## [Exercise details]
Your reply should hold exactly the lines from the one that contains "style J fill:#ffeaa7" through the end of the data. Repeat them word for word.

## [Excerpted records]

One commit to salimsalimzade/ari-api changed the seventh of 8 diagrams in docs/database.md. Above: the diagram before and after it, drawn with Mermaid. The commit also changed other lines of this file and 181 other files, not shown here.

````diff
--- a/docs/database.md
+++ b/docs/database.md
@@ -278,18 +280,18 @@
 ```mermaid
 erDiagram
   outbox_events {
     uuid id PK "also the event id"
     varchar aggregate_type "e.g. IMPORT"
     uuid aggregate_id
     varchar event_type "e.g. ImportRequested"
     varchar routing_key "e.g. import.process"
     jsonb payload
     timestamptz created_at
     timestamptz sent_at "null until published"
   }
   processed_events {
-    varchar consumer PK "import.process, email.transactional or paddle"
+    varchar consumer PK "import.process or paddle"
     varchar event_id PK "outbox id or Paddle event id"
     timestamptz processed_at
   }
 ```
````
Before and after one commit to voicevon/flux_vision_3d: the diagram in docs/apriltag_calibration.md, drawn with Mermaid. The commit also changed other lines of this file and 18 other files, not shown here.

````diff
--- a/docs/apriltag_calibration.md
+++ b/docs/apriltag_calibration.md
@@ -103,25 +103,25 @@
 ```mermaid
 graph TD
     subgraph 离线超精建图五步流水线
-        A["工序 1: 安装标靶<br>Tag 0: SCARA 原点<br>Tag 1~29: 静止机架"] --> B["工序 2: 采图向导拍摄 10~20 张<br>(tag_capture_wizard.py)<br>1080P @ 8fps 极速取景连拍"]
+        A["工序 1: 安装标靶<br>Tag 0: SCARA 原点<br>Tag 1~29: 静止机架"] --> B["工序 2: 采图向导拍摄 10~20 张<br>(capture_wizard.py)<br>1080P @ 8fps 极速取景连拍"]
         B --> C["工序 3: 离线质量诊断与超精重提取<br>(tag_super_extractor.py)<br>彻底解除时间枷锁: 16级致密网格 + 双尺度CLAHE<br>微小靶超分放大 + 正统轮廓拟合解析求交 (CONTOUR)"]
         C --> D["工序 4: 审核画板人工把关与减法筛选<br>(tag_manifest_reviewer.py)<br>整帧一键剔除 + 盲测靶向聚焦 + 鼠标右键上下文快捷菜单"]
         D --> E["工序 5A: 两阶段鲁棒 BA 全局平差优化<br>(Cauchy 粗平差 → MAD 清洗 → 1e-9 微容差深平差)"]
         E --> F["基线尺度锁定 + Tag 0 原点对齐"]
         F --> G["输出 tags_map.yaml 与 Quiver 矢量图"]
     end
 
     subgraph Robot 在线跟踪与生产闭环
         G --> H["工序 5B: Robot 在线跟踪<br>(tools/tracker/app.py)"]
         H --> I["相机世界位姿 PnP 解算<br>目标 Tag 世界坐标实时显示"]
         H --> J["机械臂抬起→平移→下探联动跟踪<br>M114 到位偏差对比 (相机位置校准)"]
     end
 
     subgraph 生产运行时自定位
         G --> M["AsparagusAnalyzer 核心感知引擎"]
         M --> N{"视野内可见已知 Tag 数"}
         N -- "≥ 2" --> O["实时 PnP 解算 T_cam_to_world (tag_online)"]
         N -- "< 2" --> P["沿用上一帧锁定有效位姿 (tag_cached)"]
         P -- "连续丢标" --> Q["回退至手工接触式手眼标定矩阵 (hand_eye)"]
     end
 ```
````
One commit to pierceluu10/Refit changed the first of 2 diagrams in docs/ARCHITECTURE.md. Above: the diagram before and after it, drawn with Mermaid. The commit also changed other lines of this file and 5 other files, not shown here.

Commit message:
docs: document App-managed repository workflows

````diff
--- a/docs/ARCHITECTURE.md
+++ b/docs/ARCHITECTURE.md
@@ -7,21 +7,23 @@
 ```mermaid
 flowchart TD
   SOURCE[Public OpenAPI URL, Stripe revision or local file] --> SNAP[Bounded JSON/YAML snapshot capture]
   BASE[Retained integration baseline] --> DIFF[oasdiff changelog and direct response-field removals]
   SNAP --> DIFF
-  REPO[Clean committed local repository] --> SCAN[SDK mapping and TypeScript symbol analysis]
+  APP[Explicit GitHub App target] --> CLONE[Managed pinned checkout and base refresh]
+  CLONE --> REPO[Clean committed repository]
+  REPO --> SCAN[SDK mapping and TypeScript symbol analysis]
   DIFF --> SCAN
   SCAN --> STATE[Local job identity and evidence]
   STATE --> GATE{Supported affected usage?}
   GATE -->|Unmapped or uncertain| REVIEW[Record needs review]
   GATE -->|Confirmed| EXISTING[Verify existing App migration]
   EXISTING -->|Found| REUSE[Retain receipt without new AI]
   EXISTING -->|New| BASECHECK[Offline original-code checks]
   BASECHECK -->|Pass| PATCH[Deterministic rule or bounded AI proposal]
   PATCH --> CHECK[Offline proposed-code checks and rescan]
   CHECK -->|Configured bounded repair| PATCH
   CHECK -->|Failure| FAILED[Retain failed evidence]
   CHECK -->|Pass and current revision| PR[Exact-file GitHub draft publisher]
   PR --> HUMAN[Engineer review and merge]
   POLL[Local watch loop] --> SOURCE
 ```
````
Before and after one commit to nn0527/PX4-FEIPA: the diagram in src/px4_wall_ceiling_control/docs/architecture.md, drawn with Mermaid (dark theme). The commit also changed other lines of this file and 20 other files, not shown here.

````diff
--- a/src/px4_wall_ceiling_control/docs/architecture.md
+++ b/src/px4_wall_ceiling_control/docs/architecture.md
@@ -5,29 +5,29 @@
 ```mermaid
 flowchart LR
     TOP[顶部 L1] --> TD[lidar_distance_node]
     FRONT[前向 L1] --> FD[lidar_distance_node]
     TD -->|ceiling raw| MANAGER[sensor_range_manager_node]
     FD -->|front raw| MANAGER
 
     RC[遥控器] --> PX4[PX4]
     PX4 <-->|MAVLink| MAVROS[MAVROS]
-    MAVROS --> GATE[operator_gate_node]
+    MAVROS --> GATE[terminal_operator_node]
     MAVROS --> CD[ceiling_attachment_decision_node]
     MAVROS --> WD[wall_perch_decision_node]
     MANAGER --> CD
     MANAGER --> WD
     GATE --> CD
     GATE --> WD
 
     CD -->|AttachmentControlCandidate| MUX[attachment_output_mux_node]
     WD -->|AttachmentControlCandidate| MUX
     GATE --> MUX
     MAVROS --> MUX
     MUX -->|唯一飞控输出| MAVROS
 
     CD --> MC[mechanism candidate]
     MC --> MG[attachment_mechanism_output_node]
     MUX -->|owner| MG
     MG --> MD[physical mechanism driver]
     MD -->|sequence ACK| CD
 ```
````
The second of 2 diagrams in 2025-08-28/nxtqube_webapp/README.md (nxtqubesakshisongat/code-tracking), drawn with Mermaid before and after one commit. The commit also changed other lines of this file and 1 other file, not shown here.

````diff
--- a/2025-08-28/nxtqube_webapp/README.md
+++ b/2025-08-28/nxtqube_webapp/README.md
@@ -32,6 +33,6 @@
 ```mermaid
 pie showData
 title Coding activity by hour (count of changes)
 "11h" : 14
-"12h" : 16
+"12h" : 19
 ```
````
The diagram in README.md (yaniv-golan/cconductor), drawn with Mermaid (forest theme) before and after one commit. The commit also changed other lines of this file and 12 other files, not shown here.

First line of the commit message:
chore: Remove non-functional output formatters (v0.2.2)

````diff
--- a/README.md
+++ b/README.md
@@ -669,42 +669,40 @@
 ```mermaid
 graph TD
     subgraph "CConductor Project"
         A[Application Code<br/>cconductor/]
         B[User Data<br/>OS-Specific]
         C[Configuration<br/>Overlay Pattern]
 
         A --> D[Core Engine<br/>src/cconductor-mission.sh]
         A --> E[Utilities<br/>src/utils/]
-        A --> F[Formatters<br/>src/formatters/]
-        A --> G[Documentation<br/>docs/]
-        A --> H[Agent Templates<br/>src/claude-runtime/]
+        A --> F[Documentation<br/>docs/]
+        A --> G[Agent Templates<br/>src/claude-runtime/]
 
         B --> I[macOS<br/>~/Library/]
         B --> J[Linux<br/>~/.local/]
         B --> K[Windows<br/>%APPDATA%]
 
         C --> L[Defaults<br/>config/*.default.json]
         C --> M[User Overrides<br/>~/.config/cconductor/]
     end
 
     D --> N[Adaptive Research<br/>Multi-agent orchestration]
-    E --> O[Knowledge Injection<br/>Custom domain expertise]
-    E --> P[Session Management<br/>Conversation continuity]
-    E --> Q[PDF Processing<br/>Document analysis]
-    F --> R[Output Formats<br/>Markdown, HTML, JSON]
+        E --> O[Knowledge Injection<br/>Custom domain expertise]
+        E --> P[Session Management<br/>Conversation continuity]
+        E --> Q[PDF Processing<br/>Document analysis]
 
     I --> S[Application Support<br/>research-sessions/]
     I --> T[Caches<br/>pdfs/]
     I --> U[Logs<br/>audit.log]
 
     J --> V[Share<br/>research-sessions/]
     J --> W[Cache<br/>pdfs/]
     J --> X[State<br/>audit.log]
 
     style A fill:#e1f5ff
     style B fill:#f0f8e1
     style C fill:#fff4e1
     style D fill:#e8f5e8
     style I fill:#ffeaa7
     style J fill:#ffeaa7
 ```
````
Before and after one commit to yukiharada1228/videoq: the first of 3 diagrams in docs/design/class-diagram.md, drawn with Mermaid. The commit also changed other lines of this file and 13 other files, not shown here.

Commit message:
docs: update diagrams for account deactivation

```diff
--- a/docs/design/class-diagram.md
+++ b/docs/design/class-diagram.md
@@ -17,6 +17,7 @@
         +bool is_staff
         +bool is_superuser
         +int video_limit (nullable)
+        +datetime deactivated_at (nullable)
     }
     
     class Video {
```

## [Answer below]
     style J fill:#ffeaa7
 ```
````
Before and after one commit to yukiharada1228/videoq: the first of 3 diagrams in docs/design/class-diagram.md, drawn with Mermaid. The commit also changed other lines of this file and 13 other files, not shown here.

Commit message:
docs: update diagrams for account deactivation

```diff
--- a/docs/design/class-diagram.md
+++ b/docs/design/class-diagram.md
@@ -17,6 +17,7 @@
         +bool is_staff
         +bool is_superuser
         +int video_limit (nullable)
+        +datetime deactivated_at (nullable)
     }
     
     class Video {
```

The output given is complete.